and public alike in order to co-opt them and advance China’s interests abroad.
The Leninist nature of China’s Party-state system many interactions with
Chinese entities can be more political than is the case with other nations.
Even cultural exchanges are often politicized when it comes to China, often
with the intent of cultivating local actors rather than simply promoting
culture. The activity of the Confucius Institutes should be understood in this
context. These organizations are not NGOs, as the Serbia paper calls them, but
rather government entities with links to the CCP’s propaganda system.
During an April
PSSI conference presenting findings of this study, some of the Balkan experts
denied that the Western Balkans could become “Trojan horses” bringing Chinese
influence ever closer to the West via EU accession, saying that “even Italy is
now joining the BRI”. Indeed, China already enjoys considerable political influence
not only in EU countries such as Italy or the Czech Republic but elsewhere in
the Western world. But while “the West” is dealing with China extensively, too,
and is getting under heavier and heavier Chinese lobbying, some of the
malpractice should not be repeated simply because other countries “do it too”.
Based on Naunov’s
quotation of a Chinese academic who stated that “North Macedonia’s EU accession
would benefit China as well” and other authors’ discussion of the accession
process as linked to China’s increasing interest in the countries, the
potential risk of China influencing local politics in order to gain more power
in EU structures should not be dismissed.
As in other
regions, local actors in the Western Balkan could benefit from an increased
understanding of China and its politics. A lack of China knowledge may result
in failing to see China’s activities abroad in the general context of its
political system, which differs markedly from more familiar European models.
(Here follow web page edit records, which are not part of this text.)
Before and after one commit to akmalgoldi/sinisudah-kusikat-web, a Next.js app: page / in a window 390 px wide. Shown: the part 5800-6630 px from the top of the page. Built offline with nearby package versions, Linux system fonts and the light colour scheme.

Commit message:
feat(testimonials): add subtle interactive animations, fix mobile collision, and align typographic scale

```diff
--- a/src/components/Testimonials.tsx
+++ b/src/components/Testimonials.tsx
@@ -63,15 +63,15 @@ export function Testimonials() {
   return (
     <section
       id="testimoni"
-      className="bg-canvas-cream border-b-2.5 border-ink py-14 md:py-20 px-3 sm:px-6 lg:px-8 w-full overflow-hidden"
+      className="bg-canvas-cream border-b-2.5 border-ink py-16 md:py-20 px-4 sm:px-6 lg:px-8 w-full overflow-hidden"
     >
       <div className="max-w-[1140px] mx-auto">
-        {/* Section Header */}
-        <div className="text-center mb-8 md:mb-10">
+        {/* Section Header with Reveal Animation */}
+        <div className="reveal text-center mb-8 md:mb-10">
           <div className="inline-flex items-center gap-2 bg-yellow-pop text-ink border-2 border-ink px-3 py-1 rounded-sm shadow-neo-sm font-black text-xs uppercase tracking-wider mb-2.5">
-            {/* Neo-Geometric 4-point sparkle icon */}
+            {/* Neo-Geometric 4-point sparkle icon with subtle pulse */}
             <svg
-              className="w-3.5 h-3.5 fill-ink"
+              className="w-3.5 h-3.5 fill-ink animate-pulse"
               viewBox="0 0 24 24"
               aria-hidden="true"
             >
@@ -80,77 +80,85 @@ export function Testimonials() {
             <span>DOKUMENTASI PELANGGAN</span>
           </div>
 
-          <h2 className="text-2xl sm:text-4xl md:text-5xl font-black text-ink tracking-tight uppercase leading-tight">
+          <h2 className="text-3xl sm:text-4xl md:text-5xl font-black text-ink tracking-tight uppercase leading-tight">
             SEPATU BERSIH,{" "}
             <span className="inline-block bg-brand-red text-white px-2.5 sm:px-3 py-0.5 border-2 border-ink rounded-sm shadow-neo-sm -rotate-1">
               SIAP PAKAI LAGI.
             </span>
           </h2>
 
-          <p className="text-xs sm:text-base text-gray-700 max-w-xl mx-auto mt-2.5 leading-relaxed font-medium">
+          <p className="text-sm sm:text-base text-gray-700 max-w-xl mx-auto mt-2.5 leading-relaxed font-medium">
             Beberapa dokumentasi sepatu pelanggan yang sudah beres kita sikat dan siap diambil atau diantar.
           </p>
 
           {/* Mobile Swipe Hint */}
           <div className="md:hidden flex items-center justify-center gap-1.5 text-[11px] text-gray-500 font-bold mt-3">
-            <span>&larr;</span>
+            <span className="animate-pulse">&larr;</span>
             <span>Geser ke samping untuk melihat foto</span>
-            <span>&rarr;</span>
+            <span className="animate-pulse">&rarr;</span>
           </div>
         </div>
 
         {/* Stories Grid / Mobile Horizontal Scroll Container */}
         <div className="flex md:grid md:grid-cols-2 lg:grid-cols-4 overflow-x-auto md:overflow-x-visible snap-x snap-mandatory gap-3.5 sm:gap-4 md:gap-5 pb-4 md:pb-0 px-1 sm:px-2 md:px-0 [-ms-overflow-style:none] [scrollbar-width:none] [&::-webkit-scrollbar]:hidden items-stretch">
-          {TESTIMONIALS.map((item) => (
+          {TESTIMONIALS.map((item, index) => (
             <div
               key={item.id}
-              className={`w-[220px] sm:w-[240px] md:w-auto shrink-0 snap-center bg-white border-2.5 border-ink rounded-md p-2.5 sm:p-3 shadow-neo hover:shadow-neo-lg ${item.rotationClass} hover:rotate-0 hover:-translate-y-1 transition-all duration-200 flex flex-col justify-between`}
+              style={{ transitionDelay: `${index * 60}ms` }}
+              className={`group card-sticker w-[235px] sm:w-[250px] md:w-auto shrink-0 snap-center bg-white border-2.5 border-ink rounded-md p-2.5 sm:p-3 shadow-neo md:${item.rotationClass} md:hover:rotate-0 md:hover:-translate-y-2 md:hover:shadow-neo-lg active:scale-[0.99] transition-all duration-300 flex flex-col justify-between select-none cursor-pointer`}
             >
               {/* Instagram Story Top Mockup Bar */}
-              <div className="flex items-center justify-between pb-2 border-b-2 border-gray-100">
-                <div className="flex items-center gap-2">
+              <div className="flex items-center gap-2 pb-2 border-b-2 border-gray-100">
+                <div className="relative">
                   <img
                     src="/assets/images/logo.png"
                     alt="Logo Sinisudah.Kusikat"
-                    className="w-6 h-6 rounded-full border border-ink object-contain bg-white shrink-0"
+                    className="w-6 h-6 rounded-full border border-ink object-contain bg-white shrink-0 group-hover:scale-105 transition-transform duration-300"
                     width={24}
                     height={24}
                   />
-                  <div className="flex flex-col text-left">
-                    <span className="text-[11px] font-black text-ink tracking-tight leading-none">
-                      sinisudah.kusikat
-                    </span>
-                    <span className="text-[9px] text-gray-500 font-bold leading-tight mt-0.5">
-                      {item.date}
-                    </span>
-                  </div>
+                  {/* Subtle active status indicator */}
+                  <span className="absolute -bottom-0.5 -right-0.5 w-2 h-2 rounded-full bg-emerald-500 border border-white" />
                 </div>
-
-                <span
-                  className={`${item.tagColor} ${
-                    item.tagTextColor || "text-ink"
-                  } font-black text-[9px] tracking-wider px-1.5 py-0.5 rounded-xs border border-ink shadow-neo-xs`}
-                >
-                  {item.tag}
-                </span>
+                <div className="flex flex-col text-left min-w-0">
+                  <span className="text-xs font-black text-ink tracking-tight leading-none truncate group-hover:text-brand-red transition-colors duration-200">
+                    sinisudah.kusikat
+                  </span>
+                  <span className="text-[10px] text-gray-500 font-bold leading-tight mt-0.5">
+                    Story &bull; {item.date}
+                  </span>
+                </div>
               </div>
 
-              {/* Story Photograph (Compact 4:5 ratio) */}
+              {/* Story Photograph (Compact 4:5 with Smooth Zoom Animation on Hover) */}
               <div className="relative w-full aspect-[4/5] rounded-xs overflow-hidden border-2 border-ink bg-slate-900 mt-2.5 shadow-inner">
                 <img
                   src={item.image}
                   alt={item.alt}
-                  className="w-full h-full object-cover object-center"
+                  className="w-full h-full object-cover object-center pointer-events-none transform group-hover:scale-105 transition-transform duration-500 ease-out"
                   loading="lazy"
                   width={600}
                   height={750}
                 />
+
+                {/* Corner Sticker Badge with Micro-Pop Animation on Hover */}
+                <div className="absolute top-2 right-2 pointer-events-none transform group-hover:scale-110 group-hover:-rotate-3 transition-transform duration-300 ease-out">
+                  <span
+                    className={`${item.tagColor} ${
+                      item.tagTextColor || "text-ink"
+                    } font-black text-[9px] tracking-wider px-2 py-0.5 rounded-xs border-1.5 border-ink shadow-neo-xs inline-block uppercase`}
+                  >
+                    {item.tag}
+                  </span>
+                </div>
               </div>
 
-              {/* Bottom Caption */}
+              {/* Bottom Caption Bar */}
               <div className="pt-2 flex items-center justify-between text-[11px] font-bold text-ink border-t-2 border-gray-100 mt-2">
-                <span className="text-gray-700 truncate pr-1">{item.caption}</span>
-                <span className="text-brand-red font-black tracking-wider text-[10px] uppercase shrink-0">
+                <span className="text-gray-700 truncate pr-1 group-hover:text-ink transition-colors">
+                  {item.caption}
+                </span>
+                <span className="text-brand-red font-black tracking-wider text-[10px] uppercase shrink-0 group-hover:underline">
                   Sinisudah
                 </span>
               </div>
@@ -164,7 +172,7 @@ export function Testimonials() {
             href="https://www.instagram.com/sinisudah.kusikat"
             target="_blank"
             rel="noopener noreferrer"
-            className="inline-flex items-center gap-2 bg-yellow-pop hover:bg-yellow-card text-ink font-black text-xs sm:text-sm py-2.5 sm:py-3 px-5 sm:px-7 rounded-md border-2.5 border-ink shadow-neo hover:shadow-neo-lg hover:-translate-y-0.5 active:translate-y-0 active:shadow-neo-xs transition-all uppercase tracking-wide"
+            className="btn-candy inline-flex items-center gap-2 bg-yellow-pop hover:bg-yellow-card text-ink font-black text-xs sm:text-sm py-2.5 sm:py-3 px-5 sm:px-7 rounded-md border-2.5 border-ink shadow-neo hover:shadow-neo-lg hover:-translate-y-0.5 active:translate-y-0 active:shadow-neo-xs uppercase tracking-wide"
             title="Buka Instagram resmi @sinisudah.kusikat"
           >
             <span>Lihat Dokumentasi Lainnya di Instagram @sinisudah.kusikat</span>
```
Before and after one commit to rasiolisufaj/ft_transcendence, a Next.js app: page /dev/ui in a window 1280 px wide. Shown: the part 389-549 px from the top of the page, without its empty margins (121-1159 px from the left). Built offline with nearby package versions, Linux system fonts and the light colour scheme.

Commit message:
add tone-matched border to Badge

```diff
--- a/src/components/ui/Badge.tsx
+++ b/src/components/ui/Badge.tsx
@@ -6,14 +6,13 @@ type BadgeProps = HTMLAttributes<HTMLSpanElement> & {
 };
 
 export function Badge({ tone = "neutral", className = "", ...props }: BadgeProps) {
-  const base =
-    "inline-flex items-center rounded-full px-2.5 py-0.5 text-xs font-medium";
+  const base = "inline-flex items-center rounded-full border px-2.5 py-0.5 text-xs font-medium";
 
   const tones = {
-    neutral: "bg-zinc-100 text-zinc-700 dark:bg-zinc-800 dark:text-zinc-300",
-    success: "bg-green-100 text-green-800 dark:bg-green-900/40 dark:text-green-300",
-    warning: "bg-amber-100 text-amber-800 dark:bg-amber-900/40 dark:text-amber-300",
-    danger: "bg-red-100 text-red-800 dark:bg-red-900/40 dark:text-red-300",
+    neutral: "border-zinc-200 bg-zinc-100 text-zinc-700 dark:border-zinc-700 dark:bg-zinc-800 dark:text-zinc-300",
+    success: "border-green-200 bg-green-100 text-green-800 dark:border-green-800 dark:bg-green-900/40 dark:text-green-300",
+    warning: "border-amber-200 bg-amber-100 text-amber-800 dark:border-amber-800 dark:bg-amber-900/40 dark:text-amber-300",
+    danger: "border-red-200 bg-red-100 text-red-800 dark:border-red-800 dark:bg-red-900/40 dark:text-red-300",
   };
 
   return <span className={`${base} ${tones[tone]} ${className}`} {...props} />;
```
The need to understand China on its own terms will only become more important
as the country continues to become more assertive.